This week, current and former prisoners in Alabama filed a lawsuit in federal court arguing that the state’s prison labor system violates both the U.S. and Alabama constitutions by subjecting inmates to a “modern-day form of slavery,” The New York Times reports.
Suit aims to abolish illegal “labor trafficking scheme”
Thousands of prisoners in many states across the U.S. work in “correctional industries” programs, producing clothing, license plates, and other goods. In Alabama prisoners working for state and local government agencies are paid $2 per day. The complaint filed by prisoners in Alabama points out that this is the same daily wage rate the state set for incarcerated labor in 1927.

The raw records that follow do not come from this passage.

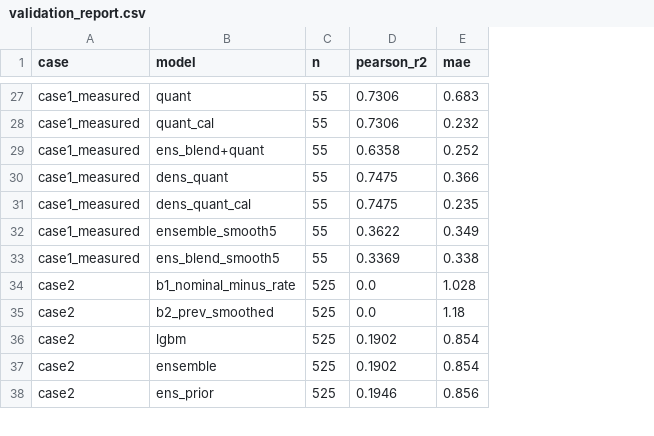
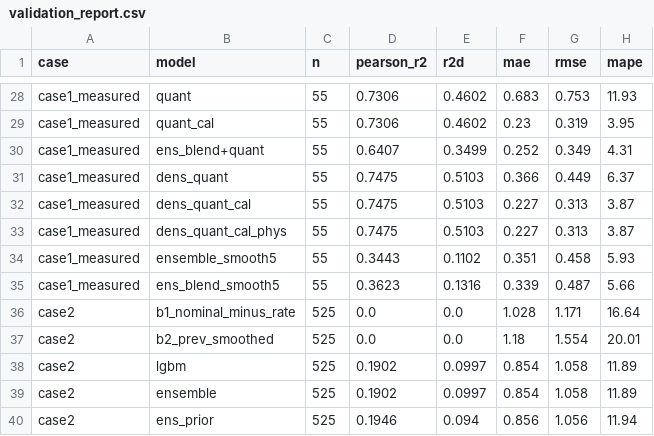
Before and after one commit to GoatWhistle/innoglobal, a CSV file: artifacts/validation_report.csv, drawn as a sheet; only a part is shown, gaps mark what is left out; addresses are those after the commit; the diff covers the shown part only; the diff names each change by its address in the sheet, - before the commit and + after, or states it on an @@ line.

```diff
--- a/artifacts/validation_report.csv
+++ b/artifacts/validation_report.csv
+column E (r2d), rows 28-32: 0.4602 | 0.4602 | 0.3499 | 0.5103 | 0.5103; rows 34-40: 0.1102 | 0.1316 | 0.0 | 0.0 | 0.0997 | 0.0997 | 0.094
+column G (rmse), rows 28-32: 0.753 | 0.319 | 0.349 | 0.449 | 0.313; rows 34-40: 0.458 | 0.487 | 1.171 | 1.554 | 1.058 | 1.058 | 1.056
+column H (mape), rows 28-32: 11.93 | 3.95 | 4.31 | 6.37 | 3.87; rows 34-40: 5.93 | 5.66 | 16.64 | 20.01 | 11.89 | 11.89 | 11.94
-F29 (mae): 0.232
+F29 (mae): 0.23
-D30 (pearson_r2): 0.6358
+D30 (pearson_r2): 0.6407
-F32 (mae): 0.235
+F32 (mae): 0.227
+row 33: case1_measured | dens_quant_cal_phys | 55 | 0.7475 | 0.5103 | 0.227 | 0.313 | 3.87
-D34 (pearson_r2): 0.3622
+D34 (pearson_r2): 0.3443
-F34 (mae): 0.349
+F34 (mae): 0.351
-D35 (pearson_r2): 0.3369
+D35 (pearson_r2): 0.3623
-F35 (mae): 0.338
+F35 (mae): 0.339
```
Also changed, not shown: 1 added row and 20 edited cells elsewhere in this file, artifacts/degradation_curve.csv, artifacts/top_risk_segments.csv, 7 other files.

Lakiera Walker, one of the plaintiffs who served 15 years in the Alabama prison system said:
“They can say, ‘Oh, we don’t have forced labor,’ but you have so many women on the inside right now who are afraid to speak out for the fear of retaliation.”

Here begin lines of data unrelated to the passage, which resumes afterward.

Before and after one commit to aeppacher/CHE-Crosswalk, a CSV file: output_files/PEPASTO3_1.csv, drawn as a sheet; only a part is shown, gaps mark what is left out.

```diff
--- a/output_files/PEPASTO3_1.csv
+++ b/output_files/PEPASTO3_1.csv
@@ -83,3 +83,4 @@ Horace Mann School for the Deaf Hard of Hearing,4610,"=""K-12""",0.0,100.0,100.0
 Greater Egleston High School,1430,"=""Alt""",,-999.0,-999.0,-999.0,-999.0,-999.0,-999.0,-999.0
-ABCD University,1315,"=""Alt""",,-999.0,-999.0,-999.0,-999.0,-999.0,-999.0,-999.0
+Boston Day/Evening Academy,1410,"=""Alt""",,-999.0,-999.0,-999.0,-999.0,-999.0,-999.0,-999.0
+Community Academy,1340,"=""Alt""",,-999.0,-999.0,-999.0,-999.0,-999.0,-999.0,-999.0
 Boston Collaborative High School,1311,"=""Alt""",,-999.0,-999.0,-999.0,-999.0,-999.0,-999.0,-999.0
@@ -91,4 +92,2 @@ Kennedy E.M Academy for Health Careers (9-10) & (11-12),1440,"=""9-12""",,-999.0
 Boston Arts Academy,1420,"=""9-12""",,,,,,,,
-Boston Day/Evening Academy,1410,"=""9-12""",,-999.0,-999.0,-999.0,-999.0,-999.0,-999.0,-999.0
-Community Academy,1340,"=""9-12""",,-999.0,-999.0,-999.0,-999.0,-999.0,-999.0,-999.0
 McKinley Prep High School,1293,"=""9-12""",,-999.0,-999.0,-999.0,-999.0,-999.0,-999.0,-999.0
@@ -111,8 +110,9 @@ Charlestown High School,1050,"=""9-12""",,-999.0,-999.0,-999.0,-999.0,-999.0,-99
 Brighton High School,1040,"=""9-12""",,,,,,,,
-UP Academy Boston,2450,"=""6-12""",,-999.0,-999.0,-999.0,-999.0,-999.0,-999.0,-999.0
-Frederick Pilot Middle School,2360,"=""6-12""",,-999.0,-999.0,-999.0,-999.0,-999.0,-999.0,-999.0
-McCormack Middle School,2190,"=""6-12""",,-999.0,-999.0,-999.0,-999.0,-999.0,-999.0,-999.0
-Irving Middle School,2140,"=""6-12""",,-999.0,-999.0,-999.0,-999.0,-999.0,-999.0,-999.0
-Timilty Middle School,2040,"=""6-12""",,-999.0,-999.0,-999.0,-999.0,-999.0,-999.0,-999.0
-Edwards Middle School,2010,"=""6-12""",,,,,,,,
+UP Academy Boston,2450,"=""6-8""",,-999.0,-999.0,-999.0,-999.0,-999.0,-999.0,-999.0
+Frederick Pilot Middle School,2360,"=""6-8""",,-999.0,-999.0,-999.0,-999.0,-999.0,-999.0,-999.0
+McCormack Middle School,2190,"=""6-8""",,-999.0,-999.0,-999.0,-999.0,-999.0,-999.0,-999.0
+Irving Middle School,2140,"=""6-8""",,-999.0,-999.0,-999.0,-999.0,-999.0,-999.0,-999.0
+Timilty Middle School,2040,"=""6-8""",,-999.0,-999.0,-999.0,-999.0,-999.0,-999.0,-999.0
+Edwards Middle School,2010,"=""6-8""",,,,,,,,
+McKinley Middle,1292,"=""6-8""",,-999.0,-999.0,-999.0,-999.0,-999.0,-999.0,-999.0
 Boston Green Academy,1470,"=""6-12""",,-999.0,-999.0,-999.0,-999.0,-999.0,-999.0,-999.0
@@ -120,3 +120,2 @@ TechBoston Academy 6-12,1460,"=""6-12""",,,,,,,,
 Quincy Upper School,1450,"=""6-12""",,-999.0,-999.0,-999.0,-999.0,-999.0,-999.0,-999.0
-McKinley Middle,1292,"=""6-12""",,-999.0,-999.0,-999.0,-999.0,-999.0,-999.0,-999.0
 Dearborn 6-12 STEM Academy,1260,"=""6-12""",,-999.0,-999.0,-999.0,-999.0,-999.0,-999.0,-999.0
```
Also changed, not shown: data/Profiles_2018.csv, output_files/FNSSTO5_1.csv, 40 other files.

According to Walker prisoners who refused to work ended up “in segregation” and that you did what you had to do to survive. Two labor groups, the Union of Southern Service Workers and the Retail, Wholesale, and Department Store Union, are among the plaintiffs in the case. The Unions argue that the state’s parole system disproportionately traps Black prisoners in jobs working for little or no pay. Some are likening it to “Jim Crow” laws and saying it is a modern reincarnation of the convict-leasing system that replaced slavery after the Civil War.
“One of the largest sanctioned human trafficking rings”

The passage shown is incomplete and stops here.